Local farms and ranches could see benefit from drought
With much of the country being adversely affected by drought or flooding, Central Oregon is producing many crops in high demand
As droughts and flooding afflict more than half the country, the trickle-down effect on ranchers, farmers, and consumers at the local level are not what may be expected.
In the ranching and farming community, the concept of supply and demand holds steady, especially in times of extreme weather. When one part of the country is having severe crop damage, another time zone is pulling up the slack to feed the masses.
Since Central Oregon crops are irrigated, farmers and ranchers can control the water and fertilizer, which makes it easier to predict their yield.
“Anybody who has a crop to sell is going to be in good shape this year,” said Area Agronomist Extension Agent for Crook County Extension Service Mylen Bohle of Central Oregon farmers. “They will be doing OK.”
Wade Flegel, a local farmer, said that the drought across the country has affected corn and wheat prices. For local farmers who are raising either of these crops, this is good news.
“Wheat prices have gone up considerably,” said Flegel. “That is good for those raising wheat.”
He commented that the price of fuel has fluctuated, but reduced fuel prices during some portions of the summer were helpful.
Hay and grass prices have also been high this summer, which is also good for agriculture in Central Oregon. According to Bohle, the demand for these crops is high, and prices follow the demand.
Bohle said his brother, nephew, and brother-in-law who live in southeast Montana, are suffering through the drought — and will be seeking out hay soon from areas not hit so hard.
“We have hay here, so all through the Midwest and any of the drought states where they are going to be very short on hay — they are obviously going to be looking for it as close as they can find it,” said Bohle. “It is a ripple effect outwards, like when you drop a pebble in a stream or a pool and it ripples out. There is going to be hay moving in all directions from here.”
He said that some of it is already moving into Midwest states such as Texas.
“If you are the sellers, it is creating a strong market right now.”

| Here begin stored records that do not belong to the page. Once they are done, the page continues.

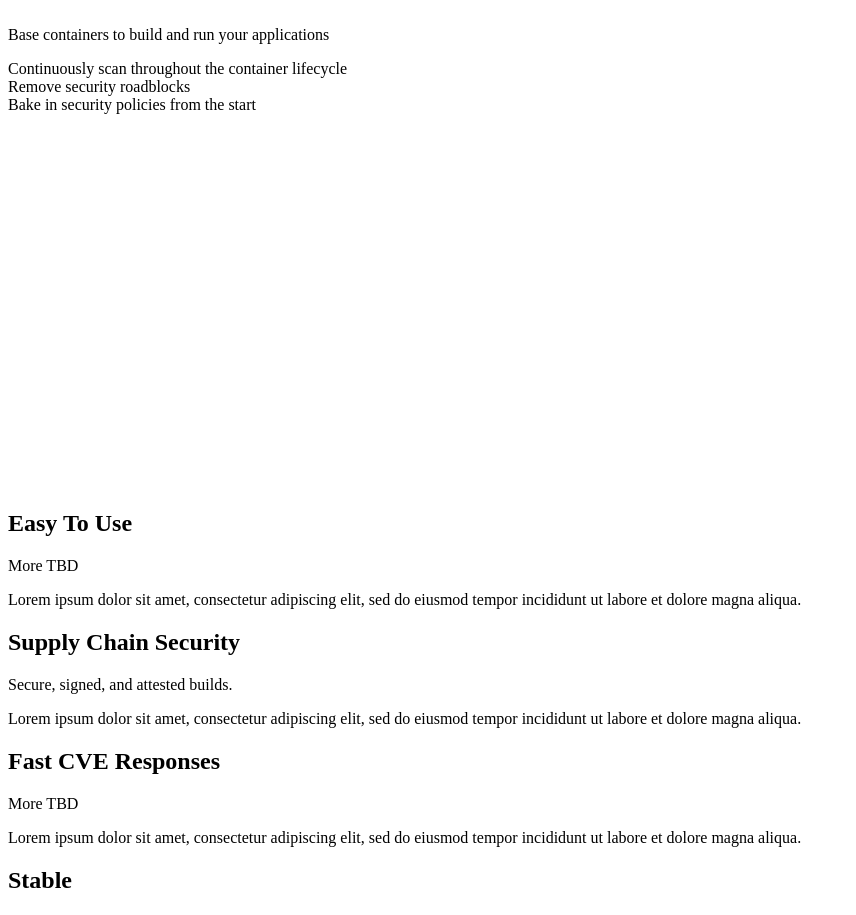
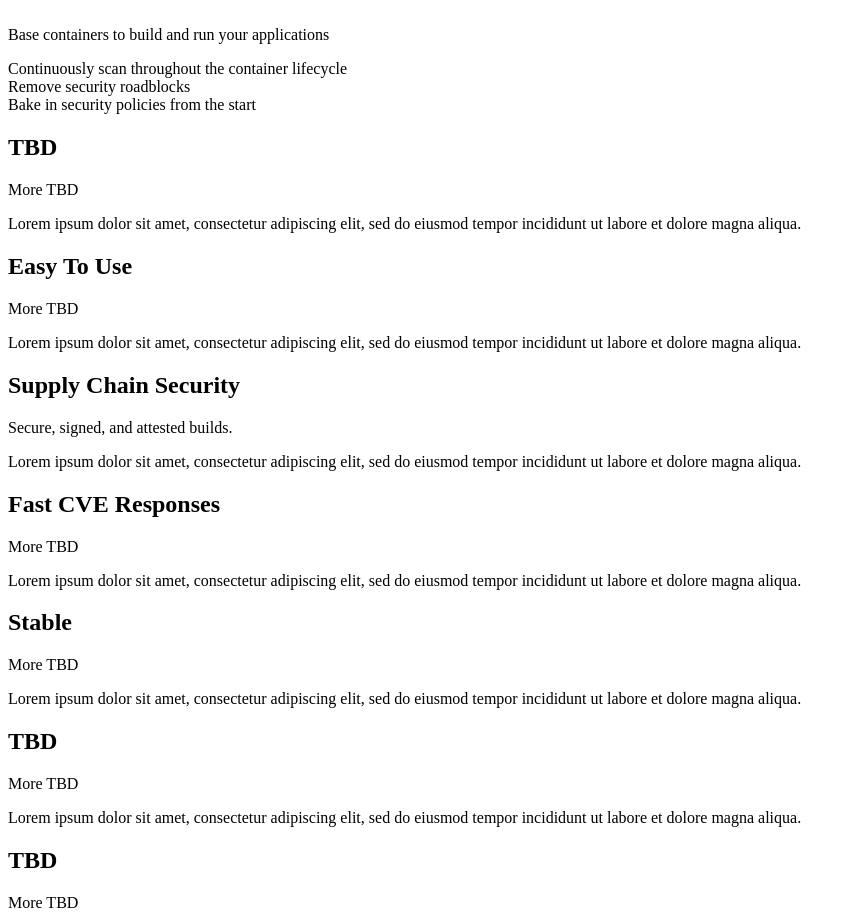
Before and after one commit to SUSE/bci, a Next.js app: page / in a window 1280 px wide. Shown: the part 6700-7615 px from the top of the page, without its empty margins (0-856 px from the left). Built offline with nearby package versions, Linux system fonts and the light colour scheme.

Commit message:
Remove neuvector video box

```diff
--- a/pages/index.tsx
+++ b/pages/index.tsx
@@ -31,8 +31,13 @@ export default function Home() {
             </motion.div>
 
             <div className='col-span-2'>
-              <VideoBox url='https://www.youtube.com/watch?v=_PHDXvygJtU' />
+              <h2 className='text-secondary-dark dark:text-primary font-light text-lg'>TBD</h2>
+              <p className='text-bold my-4 text-sm'>More TBD</p>
+              <motion.p className='grid grid-flow-row gap-4 text-sm font-thin' initial='hidden' animate='visible' variants={motionListItems}>
+                Lorem ipsum dolor sit amet, consectetur adipiscing elit, sed do eiusmod tempor incididunt ut labore et dolore magna aliqua.
+              </motion.p>
             </div>
+
           </div>
         </div>
 
```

He said that the market for hay in Central Oregon goes in multiple directions, such as California, north into Washington to the dairymen there, to the valley, and to the coast to the dairymen there. The grass hay also moves in several directions.
Central Oregon has not escaped the effects of drought completely, however.
Tim Deboodt, Crook County Extension Agent Staff Chair, said that there are some local drought conditions taking place on the east end of the county and on the Grasslands due to a lack of snowpack, causing water shortages for stock water.
“We have grass, but we don’t have water,” said Deboodt. “We have some producers who are moving cows every day just to get them to water.”
He said that some have come off of summer pastures and are headed for meadows because they don’t have any more stock water.
From a larger perspective, Deboodt said that prices are still pretty good, with feeder cattle selling for $1.40 to $1.55 per pound, as of Friday, Aug. 28.
“They still don’t know what the Midwest corn harvest will look like,” he added, “so corn prices are climbing, which affects fed cattle, which ultimately pushes the price down a little bit this fall probably.”
He noted that through the Midwest into Montana and North Dakota, there are reports of herd dispersals, so a lot of cattle are on the market.
“We sort of thought this year was going to be a year of building herds, and folks retaining heifers to grow the herds — and we don’t see that occurring,” remarked Deboodt. “It’s still a tight market, and the prices are steady, but everybody is sort of not doing much at the moment. They are just waiting to see what another month or two is going to bring.”
Bohle said that as far as crops, it has been a “fair” growing year for Crook County. There were a lot of frosts early and late in the spring, which affect the alfalfa, grass hays, and pasture.
“It also affected the wheat a little bit,” said Bohle. “Wheat prices are $8.5 to $10.5 a bushel now, which is really good for the farmers here.
“Overall, it is going to be a very strong market for corn, soybeans, hay, and wheat. Wheat is riding the coattails of corn, basically, as it went up — all the grains are going to follow it and go up as well.”
Although local farmers and ranchers may benefit from demand for their crops, the inflation for groceries will catch up to Central Oregon. The U.S. Department of Agriculture (USDA) is expecting a 3 to 4 percent jump in groceries next year, as a result of the drought still gripping much of the rest of the country.
For the consumer, fruits and vegetables aren’t expected to rise much more than usual next year, but dairy products are forecast to climb 3.5 to 4.5 percent, and poultry and eggs are projected to rise 3 to 4 percent. Beef prices are expected to jump as high as 4 to 5 percent, according to the USDA.
“As sad at it is, that really is what drives agriculture in certain areas all the time,” said Bohle of incidents such as the drought. “Someone’s woes elsewhere helps someone else. They don’t have a crop, so there is less product. The price goes up, and this person over here is growing the crop, so they get a better price.”